Gucci, under creative director Alessandro Michele, has enjoyed an established relationship with Hollywood, referencing the land of fame and glamour not only with the slew of celebrities in attendance, but with its previous ventures as well. The designer has been fascinated by Hollywood and celebrities, tapping Jared Leto and now Miley for perfume ads, collaborating with Elton John on a capsule collection, making Harry Styles and Billie Eilish house mavericks, and so on. Moreover, previous Gucci showings have utilised iconic Hollywood landmarks such as the famed hotel Chateau Marmont and even the Hollywood cemetery.

Showing this time at the esteemed TLC Chinese Theatre on the Boulevard was no different, but here the theme ran deeper than the glitzy outfits; with each look being given a different character on the runway. ‘Celebrity’ permeated the group of individuals, but also informed Gucci’s actual designs, curated through the brand’s choice of garments and accessories. In part, this obsession manifested in each look on the runway referencing a character. “I love costume directors who create different personalities,” Michele said at the time, noting how their storytelling ability has influenced his creative process.

Gucci ©

The show opened with a cardigan sporting an oversized, turquoise fur collar, and the model adorned with silver cat-eye shadeads, clutching a bag à la the Queen of Hollywood herself, Paris Hilton. Subsequent early looks consisted of baby pink satin suits, paired with a glitzy tiara alongside hot pink gloves, oversized sunglasses and an immaculately tailored houndstooth suit. It gave prom king and queen wrapped into one look, almost destined to be snapped up by Harry Styles in the very near future.

As the prom night progressed, Michele played with texture to capture the essence of excess that comes hand-in-hand with the world of celebrity. A lavish fur coat was slung half-on a model’s shoulder, only partially covering the floor-length sequined gown underneath, and again held on by a hot pink silk glove. With the tiara still affixed, but this time at an angle, the impression was of the prom queen at the end of the night – leaving the venue, no longer immaculate, and (literally) making the street her catwalk.

In keeping with the themes of glamour and excess, there was no consistent colour palette: the collection was the antithesis of restricted. Mid-way through, a scarlett trailing tulle gowns created a larger than life silhouette, only to be followed by a nude mesh fitted slip, paired with turquoise mesh stockings.
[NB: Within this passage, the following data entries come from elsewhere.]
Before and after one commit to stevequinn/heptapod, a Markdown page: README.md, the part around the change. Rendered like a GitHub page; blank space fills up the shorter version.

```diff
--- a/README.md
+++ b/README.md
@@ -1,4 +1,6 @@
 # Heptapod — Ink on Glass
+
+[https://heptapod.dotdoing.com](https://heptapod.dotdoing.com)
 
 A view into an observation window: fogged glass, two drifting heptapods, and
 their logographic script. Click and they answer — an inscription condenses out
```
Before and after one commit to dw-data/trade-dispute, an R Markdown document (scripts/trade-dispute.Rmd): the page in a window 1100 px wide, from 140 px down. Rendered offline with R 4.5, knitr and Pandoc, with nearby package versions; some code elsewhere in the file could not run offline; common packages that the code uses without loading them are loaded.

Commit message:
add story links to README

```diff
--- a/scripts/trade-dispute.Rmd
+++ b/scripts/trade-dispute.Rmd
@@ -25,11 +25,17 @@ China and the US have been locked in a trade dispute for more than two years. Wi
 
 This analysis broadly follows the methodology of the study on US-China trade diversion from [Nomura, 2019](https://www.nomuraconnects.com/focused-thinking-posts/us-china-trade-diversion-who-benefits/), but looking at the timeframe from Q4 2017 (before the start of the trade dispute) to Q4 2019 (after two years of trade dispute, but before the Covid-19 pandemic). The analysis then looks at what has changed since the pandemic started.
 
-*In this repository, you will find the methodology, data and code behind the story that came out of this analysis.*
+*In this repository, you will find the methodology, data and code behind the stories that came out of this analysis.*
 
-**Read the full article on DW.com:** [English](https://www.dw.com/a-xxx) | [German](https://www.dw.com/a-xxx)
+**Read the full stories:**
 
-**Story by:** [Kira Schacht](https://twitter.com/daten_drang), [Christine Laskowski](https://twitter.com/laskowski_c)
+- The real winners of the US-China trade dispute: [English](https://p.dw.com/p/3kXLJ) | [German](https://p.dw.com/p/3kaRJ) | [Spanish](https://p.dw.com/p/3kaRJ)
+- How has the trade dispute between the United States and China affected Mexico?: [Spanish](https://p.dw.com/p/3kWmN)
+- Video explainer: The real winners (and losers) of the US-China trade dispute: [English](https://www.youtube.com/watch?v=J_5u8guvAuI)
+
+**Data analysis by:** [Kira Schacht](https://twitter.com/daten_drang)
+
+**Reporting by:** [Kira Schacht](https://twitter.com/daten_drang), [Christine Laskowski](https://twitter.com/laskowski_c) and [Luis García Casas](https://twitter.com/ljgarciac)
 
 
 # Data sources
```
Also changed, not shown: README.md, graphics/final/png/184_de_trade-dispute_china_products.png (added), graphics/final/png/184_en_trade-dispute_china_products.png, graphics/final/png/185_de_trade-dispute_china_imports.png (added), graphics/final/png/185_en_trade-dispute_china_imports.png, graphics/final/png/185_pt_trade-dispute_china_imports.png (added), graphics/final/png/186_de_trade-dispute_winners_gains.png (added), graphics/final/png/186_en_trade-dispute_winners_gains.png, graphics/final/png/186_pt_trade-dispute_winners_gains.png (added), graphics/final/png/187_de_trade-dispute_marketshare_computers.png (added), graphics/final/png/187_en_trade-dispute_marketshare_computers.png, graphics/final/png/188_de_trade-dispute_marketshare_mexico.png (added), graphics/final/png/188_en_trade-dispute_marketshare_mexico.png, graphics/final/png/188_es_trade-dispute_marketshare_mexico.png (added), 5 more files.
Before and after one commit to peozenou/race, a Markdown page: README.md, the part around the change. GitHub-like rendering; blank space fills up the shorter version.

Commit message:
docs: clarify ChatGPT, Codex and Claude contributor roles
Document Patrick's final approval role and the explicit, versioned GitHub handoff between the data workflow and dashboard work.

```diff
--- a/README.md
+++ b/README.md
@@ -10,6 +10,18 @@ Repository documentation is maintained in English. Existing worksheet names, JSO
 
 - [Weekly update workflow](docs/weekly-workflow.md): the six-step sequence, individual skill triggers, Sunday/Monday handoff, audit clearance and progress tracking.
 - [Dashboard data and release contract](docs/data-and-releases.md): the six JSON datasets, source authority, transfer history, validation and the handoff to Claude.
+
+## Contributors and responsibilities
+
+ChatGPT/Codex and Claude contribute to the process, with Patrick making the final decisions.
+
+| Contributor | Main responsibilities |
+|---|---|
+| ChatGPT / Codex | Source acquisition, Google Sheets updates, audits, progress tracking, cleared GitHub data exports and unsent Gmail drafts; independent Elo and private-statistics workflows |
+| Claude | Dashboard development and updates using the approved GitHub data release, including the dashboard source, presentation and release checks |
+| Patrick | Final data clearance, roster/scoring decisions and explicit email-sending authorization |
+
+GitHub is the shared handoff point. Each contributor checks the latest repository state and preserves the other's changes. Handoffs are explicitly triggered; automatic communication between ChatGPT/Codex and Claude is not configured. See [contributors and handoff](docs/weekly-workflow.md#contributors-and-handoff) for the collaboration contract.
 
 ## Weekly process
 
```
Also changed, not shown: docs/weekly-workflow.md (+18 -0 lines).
It was as if Michele was pushing the limits of excess and luxury in offering a traditionally glamorous gown, only to be snapped back to undergarments mere moments later.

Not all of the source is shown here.